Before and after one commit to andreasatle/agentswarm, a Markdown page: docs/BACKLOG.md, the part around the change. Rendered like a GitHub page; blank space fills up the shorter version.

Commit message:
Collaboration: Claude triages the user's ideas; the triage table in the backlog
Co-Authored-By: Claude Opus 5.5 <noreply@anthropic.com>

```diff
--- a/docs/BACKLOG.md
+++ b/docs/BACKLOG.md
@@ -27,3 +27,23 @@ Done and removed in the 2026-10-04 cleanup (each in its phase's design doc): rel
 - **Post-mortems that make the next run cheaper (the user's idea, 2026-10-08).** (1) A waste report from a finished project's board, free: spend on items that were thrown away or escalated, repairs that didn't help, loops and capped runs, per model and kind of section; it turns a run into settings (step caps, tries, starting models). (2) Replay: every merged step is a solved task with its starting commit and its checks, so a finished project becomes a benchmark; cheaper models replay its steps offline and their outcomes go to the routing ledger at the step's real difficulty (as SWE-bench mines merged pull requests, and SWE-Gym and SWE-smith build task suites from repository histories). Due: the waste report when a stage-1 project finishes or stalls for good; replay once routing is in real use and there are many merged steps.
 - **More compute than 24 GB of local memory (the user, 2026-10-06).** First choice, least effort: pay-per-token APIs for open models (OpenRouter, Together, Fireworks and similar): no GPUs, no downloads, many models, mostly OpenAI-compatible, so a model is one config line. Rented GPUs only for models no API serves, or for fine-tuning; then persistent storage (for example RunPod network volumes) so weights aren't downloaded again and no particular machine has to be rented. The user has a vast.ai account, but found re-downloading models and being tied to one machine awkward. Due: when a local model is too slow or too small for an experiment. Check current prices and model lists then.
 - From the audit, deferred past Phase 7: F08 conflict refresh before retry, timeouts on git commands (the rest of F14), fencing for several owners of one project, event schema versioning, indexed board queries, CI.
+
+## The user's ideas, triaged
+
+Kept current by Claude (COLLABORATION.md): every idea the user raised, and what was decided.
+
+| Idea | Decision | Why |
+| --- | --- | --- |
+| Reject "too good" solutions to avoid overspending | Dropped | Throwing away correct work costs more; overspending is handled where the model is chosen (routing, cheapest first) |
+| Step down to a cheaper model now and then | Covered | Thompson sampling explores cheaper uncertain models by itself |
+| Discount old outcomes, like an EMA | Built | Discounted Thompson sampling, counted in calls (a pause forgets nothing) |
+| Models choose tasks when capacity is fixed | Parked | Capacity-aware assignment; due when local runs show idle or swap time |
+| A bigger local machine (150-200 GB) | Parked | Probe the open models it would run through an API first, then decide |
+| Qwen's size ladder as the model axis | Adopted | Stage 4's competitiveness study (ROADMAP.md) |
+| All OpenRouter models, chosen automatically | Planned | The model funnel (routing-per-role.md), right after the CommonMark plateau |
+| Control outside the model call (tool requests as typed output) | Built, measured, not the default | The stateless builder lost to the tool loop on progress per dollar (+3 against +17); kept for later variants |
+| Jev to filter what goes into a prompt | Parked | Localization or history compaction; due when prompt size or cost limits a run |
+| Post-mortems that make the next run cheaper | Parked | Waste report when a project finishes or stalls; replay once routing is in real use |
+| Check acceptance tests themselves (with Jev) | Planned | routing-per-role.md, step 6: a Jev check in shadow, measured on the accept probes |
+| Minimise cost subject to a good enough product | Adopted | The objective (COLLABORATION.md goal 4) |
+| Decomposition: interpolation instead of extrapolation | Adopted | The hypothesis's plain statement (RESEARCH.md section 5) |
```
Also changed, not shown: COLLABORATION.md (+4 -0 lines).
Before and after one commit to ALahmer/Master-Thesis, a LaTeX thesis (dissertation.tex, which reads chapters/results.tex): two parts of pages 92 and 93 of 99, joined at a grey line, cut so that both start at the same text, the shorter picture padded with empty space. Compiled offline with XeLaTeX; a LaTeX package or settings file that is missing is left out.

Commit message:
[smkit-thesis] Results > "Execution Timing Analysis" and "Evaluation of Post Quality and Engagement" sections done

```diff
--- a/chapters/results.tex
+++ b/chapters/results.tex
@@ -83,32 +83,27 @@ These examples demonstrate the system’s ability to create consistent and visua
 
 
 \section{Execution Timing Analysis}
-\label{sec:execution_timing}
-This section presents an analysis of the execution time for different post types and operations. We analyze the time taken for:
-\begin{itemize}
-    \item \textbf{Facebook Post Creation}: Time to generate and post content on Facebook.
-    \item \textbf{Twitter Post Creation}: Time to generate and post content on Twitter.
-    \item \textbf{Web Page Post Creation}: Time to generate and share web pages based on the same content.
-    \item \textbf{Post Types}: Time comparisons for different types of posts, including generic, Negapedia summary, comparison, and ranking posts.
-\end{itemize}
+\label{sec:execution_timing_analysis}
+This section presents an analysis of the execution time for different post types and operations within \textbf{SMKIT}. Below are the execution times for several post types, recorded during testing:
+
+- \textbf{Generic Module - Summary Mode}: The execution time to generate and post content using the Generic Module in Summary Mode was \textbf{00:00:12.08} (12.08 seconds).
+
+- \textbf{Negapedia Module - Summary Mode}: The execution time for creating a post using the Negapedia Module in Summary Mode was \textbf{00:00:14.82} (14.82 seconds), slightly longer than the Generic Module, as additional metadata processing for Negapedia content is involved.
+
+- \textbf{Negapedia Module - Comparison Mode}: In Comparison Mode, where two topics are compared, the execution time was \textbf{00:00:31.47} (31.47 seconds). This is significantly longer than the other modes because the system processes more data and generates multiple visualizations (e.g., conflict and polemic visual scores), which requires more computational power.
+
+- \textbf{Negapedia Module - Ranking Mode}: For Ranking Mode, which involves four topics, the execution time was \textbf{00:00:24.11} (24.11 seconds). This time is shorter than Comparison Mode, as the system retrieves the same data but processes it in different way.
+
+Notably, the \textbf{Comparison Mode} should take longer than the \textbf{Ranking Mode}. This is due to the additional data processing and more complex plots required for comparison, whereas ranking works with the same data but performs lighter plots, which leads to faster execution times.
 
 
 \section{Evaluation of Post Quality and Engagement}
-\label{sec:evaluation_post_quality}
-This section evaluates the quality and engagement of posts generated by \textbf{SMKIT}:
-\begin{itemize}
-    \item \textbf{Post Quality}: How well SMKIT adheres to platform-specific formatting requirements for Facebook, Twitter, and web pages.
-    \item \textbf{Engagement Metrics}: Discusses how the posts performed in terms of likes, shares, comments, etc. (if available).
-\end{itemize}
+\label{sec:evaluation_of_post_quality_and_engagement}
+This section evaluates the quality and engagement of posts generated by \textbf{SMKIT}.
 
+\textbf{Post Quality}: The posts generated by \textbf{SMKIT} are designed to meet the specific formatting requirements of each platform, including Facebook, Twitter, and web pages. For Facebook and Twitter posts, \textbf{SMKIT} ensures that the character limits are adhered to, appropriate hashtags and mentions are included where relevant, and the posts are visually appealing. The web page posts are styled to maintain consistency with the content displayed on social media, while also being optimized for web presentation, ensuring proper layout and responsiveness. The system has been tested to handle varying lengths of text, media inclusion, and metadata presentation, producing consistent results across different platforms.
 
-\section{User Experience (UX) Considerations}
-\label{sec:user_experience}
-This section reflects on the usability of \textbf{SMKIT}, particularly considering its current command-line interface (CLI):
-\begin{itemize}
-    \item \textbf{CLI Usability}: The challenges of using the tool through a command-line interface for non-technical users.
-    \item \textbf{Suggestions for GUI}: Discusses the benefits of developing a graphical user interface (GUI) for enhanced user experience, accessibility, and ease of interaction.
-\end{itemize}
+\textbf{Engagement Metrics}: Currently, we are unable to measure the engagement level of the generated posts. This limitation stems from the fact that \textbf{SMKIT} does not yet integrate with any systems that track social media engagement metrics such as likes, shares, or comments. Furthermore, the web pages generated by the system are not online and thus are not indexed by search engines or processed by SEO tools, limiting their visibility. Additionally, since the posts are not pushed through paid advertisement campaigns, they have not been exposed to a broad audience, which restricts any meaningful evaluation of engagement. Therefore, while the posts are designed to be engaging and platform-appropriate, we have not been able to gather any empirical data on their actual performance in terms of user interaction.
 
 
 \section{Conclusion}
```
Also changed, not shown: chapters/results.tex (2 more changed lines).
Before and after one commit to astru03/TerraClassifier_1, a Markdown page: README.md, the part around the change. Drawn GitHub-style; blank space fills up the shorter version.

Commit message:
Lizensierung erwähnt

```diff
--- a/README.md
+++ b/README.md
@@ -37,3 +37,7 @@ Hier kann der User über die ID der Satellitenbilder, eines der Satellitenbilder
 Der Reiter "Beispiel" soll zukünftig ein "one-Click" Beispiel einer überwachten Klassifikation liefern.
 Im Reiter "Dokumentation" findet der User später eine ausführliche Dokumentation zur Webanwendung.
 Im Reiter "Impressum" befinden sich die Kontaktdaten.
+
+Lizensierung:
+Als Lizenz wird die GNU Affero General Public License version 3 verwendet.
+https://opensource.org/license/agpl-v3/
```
■ ■ ■ ■ ■
## TASK DESCRIPTION
Find, please, how many lines in the data include the word "Discusses", and put down that number only.

## ANSWER TO THIS PROBLEM
2